From the entries below, work out the number of lines that hold the word "html", and give that number alone.

Stored data entries

········

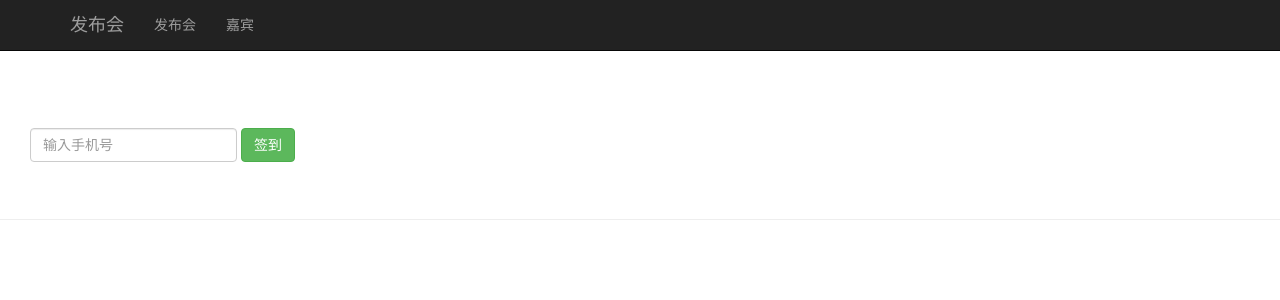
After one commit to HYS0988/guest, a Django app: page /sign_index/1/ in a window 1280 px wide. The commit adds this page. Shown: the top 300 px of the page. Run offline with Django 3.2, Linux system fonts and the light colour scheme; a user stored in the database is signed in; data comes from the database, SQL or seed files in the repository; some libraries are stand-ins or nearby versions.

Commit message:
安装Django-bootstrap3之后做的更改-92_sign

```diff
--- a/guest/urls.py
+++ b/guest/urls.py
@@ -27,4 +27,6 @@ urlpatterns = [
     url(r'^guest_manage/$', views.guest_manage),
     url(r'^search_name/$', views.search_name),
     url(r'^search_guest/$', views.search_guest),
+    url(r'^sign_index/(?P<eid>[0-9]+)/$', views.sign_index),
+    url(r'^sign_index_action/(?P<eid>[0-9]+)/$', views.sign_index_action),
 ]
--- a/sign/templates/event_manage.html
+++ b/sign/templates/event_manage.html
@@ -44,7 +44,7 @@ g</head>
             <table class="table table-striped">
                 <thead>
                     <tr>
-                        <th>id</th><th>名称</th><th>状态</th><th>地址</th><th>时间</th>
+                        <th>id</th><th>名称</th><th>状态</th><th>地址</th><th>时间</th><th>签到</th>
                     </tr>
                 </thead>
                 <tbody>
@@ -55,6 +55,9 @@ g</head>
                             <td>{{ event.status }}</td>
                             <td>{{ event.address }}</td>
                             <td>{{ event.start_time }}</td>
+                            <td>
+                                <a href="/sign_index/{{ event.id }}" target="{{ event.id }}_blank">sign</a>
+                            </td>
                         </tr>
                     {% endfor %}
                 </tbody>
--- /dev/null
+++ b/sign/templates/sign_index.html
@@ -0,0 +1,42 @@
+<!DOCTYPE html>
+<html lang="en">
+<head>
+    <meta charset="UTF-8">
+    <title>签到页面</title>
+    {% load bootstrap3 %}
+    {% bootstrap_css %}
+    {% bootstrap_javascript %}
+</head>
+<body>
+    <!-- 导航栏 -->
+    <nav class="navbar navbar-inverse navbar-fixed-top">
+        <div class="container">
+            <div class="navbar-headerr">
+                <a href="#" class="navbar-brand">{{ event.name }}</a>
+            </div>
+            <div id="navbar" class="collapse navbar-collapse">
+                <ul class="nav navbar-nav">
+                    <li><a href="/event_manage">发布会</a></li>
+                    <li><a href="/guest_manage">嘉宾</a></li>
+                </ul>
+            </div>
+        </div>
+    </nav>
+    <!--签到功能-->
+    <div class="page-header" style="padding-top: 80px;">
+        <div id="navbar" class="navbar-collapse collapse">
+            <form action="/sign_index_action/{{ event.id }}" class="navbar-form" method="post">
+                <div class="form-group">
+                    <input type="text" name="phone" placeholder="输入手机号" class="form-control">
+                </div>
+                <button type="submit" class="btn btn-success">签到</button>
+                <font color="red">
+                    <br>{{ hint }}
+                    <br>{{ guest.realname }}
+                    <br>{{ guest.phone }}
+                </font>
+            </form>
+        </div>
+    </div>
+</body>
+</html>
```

········

_OUTPUT_
6